learning". Many educational
opportunities arc being wasted through overcrowding and lack of facilities, and others which could be created are being postponed in favour of an academic jerrybuilding which weakens with age.
Right at the beginning. there is unnecessary duplication between the Department of Education's Leaving Certificate and the National University's Matriculation examination. The Matriculation standards arc lower, and holders of the Leaving Certificate in certain subjects may enter univertisity without ever actually sitting for the matriculation examination.
This means, or can mean, that many parents send their children to a university primarily because they can afford to. This is not inherently harmful, but even now it shows signs of degenerating into a sort of educational status symbol. This view is supported by the fact that the "fail rate" of students who never get to the end of their courses is appreciably higher than it is in Britain, where standards are higher and competition much keener.

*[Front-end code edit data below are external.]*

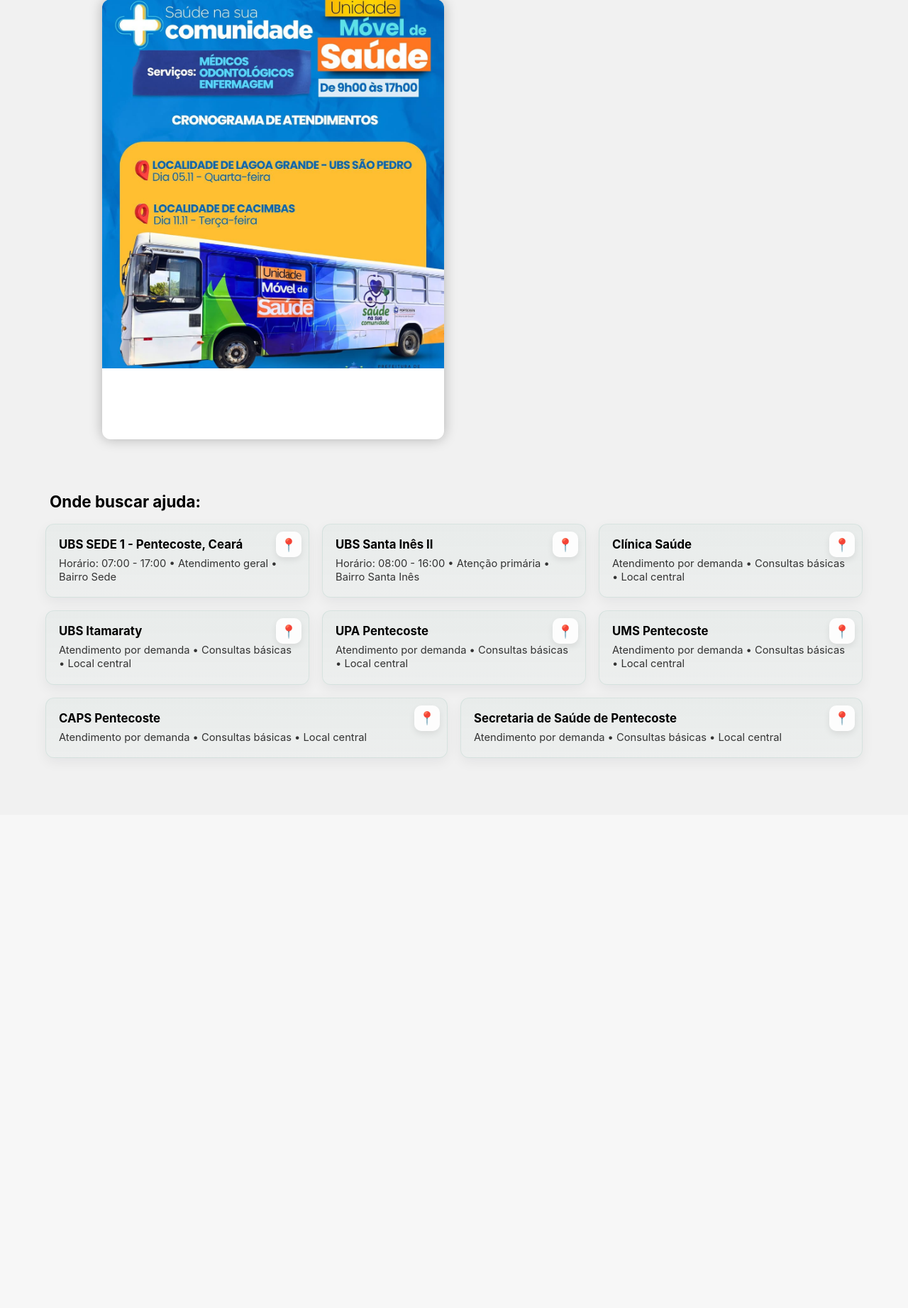
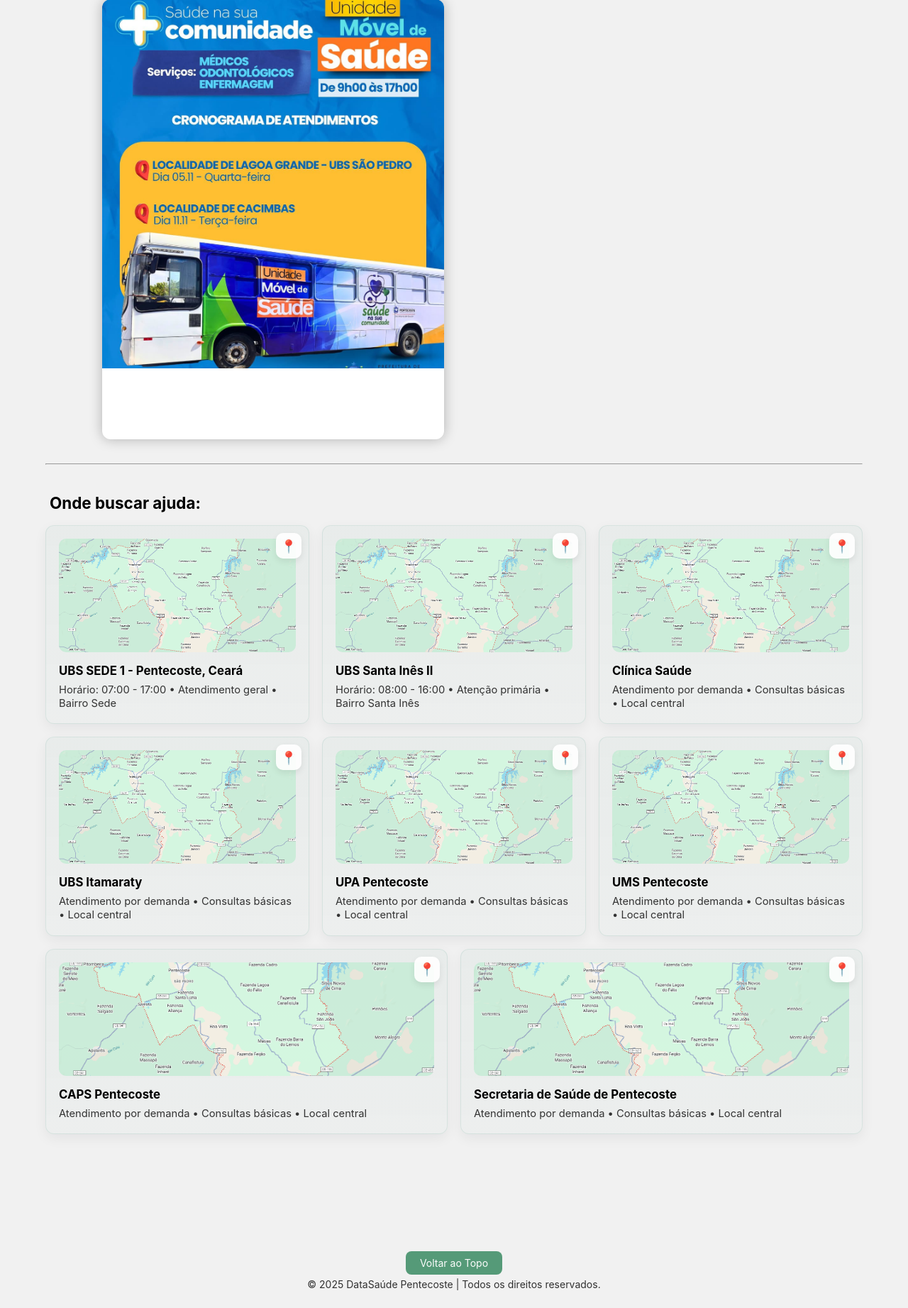
Before and after one commit to Eric-Sousadev/projeto-DataSaude-Pentecoste, a Flask app: page /campanhas in a window 1280 px wide. Shown: the part 1552-3395 px from the top of the page at 71% size. Before the commit the page ends 2700 px from the top, so only its background shows below. Run offline with Flask 3, Linux system fonts and the light colour scheme.

Commit message:
pequenas alterações estéticas

```diff
--- a/static/css/style.css
+++ b/static/css/style.css
@@ -1013,3 +1013,63 @@ table.tabela tr:hover {
     padding: 5px 10px;
   }
 }
+
+
+/* ============================
+   RODAPÉ PADRÃO
+============================= */
+.footer {
+    margin-top: 40px;
+    padding: 25px 10px;
+    text-align: center;
+    font-size: 14px;
+    opacity: 0.8;
+}
+
+.footer-buttons {
+    margin-top: 15px;
+}
+
+.footer-buttons a {
+    display: inline-block;
+    background: #2F855A;
+    color: white;
+    padding: 8px 20px;
+    margin: 5px;
+    border-radius: 8px;
+    font-size: 14px;
+    text-decoration: none;
+}
+
+.footer-buttons a:hover {
+    background: #276749;
+}
+
+/* Versão escura */
+body.dark-mode .footer-buttons a {
+    background: #6BE69C;
+    color: #0D0D0D;
+}
+body.dark-mode .footer-buttons a:hover {
+    background: #4BC178;
+}
+
+/* Ajuste para cards manterem padrão nos dois modos */
+.card, .tabela, table {
+    background-color: inherit;
+}
+#toggleMode {
+    background: none;
+    border: none;
+    color: inherit;
+    font-size: 20px;
+    cursor: pointer;
+}
+.help-map-img {
+    width: 100%;
+    height: 160px;
+    object-fit: cover;
+    border-radius: 10px;
+    margin-bottom: 12px;
+    opacity: 0.95;
+}
--- a/templates/base.html
+++ b/templates/base.html
@@ -7,7 +7,7 @@
     <script defer src="{{ url_for('static', filename='js/script.js') }}"></script>
 </head>
 
-<body>
+<body id="top">
 
     {% if not landing %}
     <nav class="navbar">
@@ -16,7 +16,8 @@
                  alt="Bandeira de Pentecoste"
                  style="width: 42px; height: 48px;">
         </div>
-        <div class="nav-logo">DataSaúde |Pentecoste</div>
+
+        <div class="nav-logo">DataSaúde | Pentecoste</div>
 
         <ul class="nav-links">
             <li><a href="/home">Dashboard</a></li>
@@ -33,5 +34,17 @@
         {% block content %}{% endblock %}
     </main>
 
+    <!-- ========================= -->
+    <!--         RODAPÉ FINAL      -->
+    <!-- ========================= -->
+
+    <footer class="footer">
+        <div class="footer-buttons">
+            <a href="#top" class="footer-btn">Voltar ao Topo</a>
+        </div>
+
+        <p class="footer-text">© 2025 DataSaúde Pentecoste | Todos os direitos reservados.</p>
+    </footer>
+
 </body>
 </html>
--- a/templates/campanhas.html
+++ b/templates/campanhas.html
@@ -69,20 +69,32 @@
         </div>
     </a>
 </div>
+<hr>
 <!-- Seção: Onde buscar ajuda -->
 <section class="help-section">
     <h2 class="help-title">Onde buscar ajuda:</h2>
 
     <div class="help-cards">
+
+        <!-- CARD 1 -->
         <a class="help-card" href="https://maps.app.goo.gl/egbMwNYDwH8t9QUb7" target="_blank" rel="noopener noreferrer">
+
+            <!-- IMAGEM GENÉRICA DO MAPS -->
+            <img class="help-map-img" src="\static\images\imgSite\mapaPentecoste.png" alt="Mapa genérico">
+
             <span class="help-card-icon" aria-hidden="true">📍</span>
+
             <div class="help-card-content">
                 <div class="help-card-title">UBS SEDE 1 - Pentecoste, Ceará</div>
                 <div class="help-card-desc">Horário: 07:00 - 17:00 • Atendimento geral • Bairro Sede</div>
             </div>
         </a>
 
+        <!-- CARD 2 -->
         <a class="help-card" href="https://maps.app.goo.gl/QnYw4cgYNn612pPs9" target="_blank" rel="noopener noreferrer">
+
+            <img class="help-map-img" src="\static\images\imgSite\mapaPentecoste.png" alt="Mapa genérico">
+
             <span class="help-card-icon" aria-hidden="true">📍</span>
             <div class="help-card-content">
                 <div class="help-card-title">UBS Santa Inês II</div>
@@ -90,48 +102,78 @@
             </div>
         </a>
 
+        <!-- CARD 3 -->
         <a class="help-card" href="https://maps.app.goo.gl/weMquaXv9b6U6ZLx9" target="_blank" rel="noopener noreferrer">
+
+            <img class="help-map-img" src="\static\images\imgSite\mapaPentecoste.png" alt="Mapa genérico">
+
             <span class="help-card-icon" aria-hidden="true">📍</span>
             <div class="help-card-content">
                 <div class="help-card-title">Clínica Saúde</div>
                 <div class="help-card-desc">Atendimento por demanda • Consultas básicas • Local central</div>
             </div>
         </a>
+
+        <!-- CARD 4 -->
         <a class="help-card" href="https://maps.app.goo.gl/e36cn4SgNLMJpBMx6" target="_blank" rel="noopener noreferrer">
+
+            <img class="help-map-img" src="\static\images\imgSite\mapaPentecoste.png" alt="Mapa genérico">
+
             <span class="help-card-icon" aria-hidden="true">📍</span>
             <div class="help-card-content">
                 <div class="help-card-title">UBS Itamaraty</div>
                 <div class="help-card-desc">Atendimento por demanda • Consultas básicas • Local central</div>
             </div>
         </a>
+
+        <!-- CARD 5 -->
         <a class="help-card" href="https://maps.app.goo.gl/xvJx4HKpk2DTnYhWA" target="_blank" rel="noopener noreferrer">
+
+            <img class="help-map-img" src="\static\images\imgSite\mapaPentecoste.png" alt="Mapa genérico">
+
             <span class="help-card-icon" aria-hidden="true">📍</span>
             <div class="help-card-content">
                 <div class="help-card-title">UPA Pentecoste</div>
                 <div class="help-card-desc">Atendimento por demanda • Consultas básicas • Local central</div>
             </div>
         </a>
+
+        <!-- CARD 6 -->
         <a class="help-card" href="https://maps.app.goo.gl/EKeeM3SqEZw2SV5a6" target="_blank" rel="noopener noreferrer">
+
+            <img class="help-map-img" src="\static\images\imgSite\mapaPentecoste.png" alt="Mapa genérico">
+
             <span class="help-card-icon" aria-hidden="true">📍</span>
             <div class="help-card-content">
                 <div class="help-card-title">UMS Pentecoste</div>
                 <div class="help-card-desc">Atendimento por demanda • Consultas básicas • Local central</div>
             </div>
         </a>
+
+        <!-- CARD 7 -->
         <a class="help-card" href="https://maps.app.goo.gl/LYY9yMH5wwSQRwjh8" target="_blank" rel="noopener noreferrer">
+
+            <img class="help-map-img" src="\static\images\imgSite\mapaPentecoste.png" alt="Mapa genérico">
+
             <span class="help-card-icon" aria-hidden="true">📍</span>
             <div class="help-card-content">
                 <div class="help-card-title">CAPS Pentecoste</div>
                 <div class="help-card-desc">Atendimento por demanda • Consultas básicas • Local central</div>
             </div>
         </a>
+
+        <!-- CARD 8 -->
         <a class="help-card" href="https://maps.app.goo.gl/oxzzZ2x3T3APSRhZ9" target="_blank" rel="noopener noreferrer">
+
+            <img class="help-map-img" src="\static\images\imgSite\mapaPentecoste.png" alt="Mapa genérico">
+
             <span class="help-card-icon" aria-hidden="true">📍</span>
             <div class="help-card-content">
                 <div class="help-card-title">Secretaria de Saúde de Pentecoste</div>
                 <div class="help-card-desc">Atendimento por demanda • Consultas básicas • Local central</div>
             </div>
         </a>
+
     </div>
 </section>
 
--- a/templates/sobre.html
+++ b/templates/sobre.html
@@ -9,6 +9,7 @@
 
 <p class="text-align">O DataSaúde nasceu com o objetivo de transformar dados de saúde pública em informação útil, acessível e visual.
 O foco é apoiar decisões, identificar riscos epidemiológicos e facilitar o acompanhamento de casos de arboviroses, internações, mortalidade e outros indicadores essenciais para Pentecoste.</p><br>
+<hr>
 <h2 class="section-title">Funcionalidades Principais</h2>
 <ul class="about-list">
     <li><strong>Dashboard Interativo:</strong> Visualize dados epidemiológicos através de gráficos dinâmicos e mapas interativos.</li>
@@ -91,7 +92,7 @@ O foco é apoiar decisões, identificar riscos epidemiológicos e facilitar o ac
         </a>
     </div>
 </div>
-
+<hr>
 <br>
 <p class="text-center">
 Este sistema foi desenvolvido para auxiliar na análise das doenças recorrentes de Pentecoste,
```
Also changed, not shown: static/images/imgSite/mapaPentecoste.png (added). Lines whose indentation alone changed are shown as unchanged.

Side by side with this there is the grave shortage of scholarships, grants, and financial aid of any kind for intelligent students whose
parents cannot afford to send them to university. In Ireland, certainly not more than 15 per cent of university students get financial help: in Britain the situation is almost ffie reverse. Available scholarships are either very big or impossibly small. Large ones are sponsored by local authorities or by the university colleges themselves, and the small ones are usually the kind but inadequate bounty of long-dead educationalists. Commercial firms have not generally seen their way to making any contribution. And some local authority scholarships are only tenable at a particular university.

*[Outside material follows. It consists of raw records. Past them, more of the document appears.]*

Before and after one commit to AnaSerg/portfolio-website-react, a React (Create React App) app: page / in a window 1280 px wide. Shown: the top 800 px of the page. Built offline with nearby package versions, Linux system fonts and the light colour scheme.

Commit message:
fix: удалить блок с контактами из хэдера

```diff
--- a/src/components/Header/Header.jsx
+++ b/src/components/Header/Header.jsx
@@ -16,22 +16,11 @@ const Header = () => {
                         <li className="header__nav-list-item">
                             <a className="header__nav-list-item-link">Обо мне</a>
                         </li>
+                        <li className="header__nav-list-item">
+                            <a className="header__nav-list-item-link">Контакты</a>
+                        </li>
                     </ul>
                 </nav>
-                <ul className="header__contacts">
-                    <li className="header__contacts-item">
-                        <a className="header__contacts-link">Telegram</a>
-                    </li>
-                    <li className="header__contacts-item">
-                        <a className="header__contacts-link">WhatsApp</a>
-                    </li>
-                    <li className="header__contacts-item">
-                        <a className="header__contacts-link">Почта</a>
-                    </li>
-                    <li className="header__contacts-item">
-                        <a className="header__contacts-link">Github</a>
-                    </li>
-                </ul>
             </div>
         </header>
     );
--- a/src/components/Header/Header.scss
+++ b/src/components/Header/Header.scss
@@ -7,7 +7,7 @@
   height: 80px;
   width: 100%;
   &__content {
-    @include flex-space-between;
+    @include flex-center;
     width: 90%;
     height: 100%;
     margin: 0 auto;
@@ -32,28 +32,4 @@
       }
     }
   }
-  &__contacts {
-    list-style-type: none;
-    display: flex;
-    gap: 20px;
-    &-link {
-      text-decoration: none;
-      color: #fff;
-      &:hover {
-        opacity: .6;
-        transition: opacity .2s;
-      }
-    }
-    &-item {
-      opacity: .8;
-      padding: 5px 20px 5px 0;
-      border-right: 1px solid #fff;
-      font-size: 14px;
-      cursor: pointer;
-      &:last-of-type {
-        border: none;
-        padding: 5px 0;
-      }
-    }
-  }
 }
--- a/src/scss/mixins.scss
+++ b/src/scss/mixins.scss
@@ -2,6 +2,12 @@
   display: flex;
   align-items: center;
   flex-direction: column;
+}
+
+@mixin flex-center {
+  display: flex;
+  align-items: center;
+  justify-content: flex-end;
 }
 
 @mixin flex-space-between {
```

In even a medium-sized Irish county, up to 300 pupils will do their "Leaving" examination, all receiye honours marks in six or more subjects, and find themselves competing, on the basis of their results, for as few as two or three scholarships. The unsuccessful ones will either have to join a family business, emigrate in search of precarious and often unskilled work, or "do the Civil Service".

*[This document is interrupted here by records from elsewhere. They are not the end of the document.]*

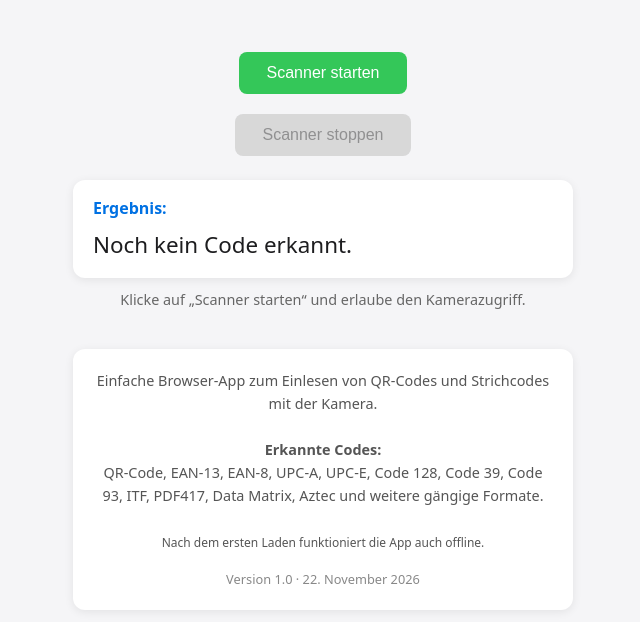
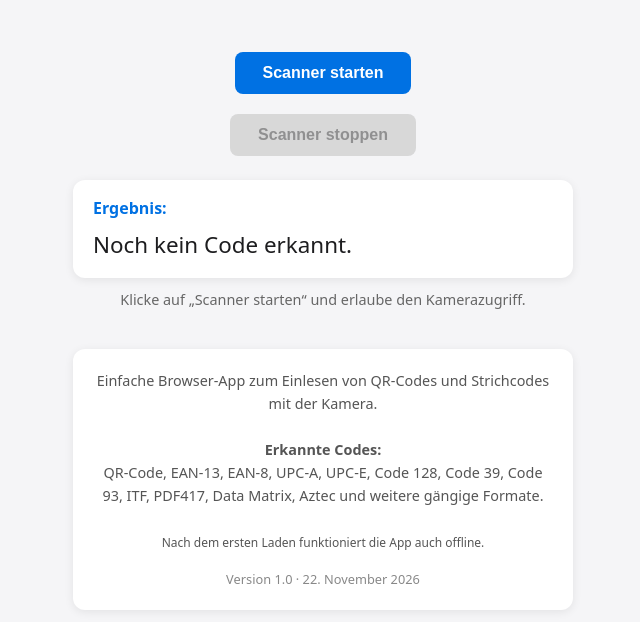
Before and after one commit to Carlostea-wwe/qr-code-scanner, a plain HTML site: page index.html in a window 1280 px wide. Shown: the part 62-684 px from the top of the page, without its empty margins (317-957 px from the left). Drawn offline with Linux system fonts and the light colour scheme; a script that the page names is missing.

Commit message:
Increase button color contrast for better accessibility

```diff
--- a/index.html
+++ b/index.html
@@ -70,18 +70,19 @@
       color: white;
       cursor: pointer;
       transition: background 0.2s, opacity 0.2s;
+      font-weight: 600;
     }
     #startButton {
-      background: #34c759;
+      background: #0071e3;
     }
     #startButton:hover {
-      background: #30b350;
+      background: #005bb5;
     }
     #stopButton {
-      background: #ff3b30;
+      background: #ff9500;
     }
     #stopButton:hover {
-      background: #e6352b;
+      background: #e68600;
     }
     button:disabled {
       background: #ccc !important;
```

Competition for a Post Office clerkship will be as keen, and the standard almost as high, as that for a university scholarship.
That these men and women should not have been rejected by the educational system is obvious: the higher reaches of the Civil Service, and of the Government itself. are thickly populated with highly mare, capable and intelligent officials who have never had a university education. The Prime Minister, the Minister for Foreign Affairs, and the Minister for Agriculture —the three most important ministers—are notable examples of this.
Those who do get scholarships, or whose parents cats support them during their three, four or five years at university. have to make the best they can of the chances offered to them, but are often swamped in the critical first year. At this time, the student's attitude to his work is at its most vulnerable. He usually decides, consciously or unconsciously, wheher he is out to educate himself or submit passively to a degree curse. Conditions at university should encourage him to think, to question, to air his doubts. At the moment. he is often submerged tinder sheer numbers: lectures in classes of 110 and more, and "tutorials" that often contain 20 tend to perpetuate the impression that this is just an extension of secondary school. and to make him act accordingly.
There are still too few questions asked and doubts aired. Party political societies are still not allowed. The view held by the authorities is that, if the students wish to take part in party political activities. they should do so in circumstances which make it clear that their connection with their particular college is not involved. This rule implies, in a way, that such activity is not a part of education and. even if it is a legacy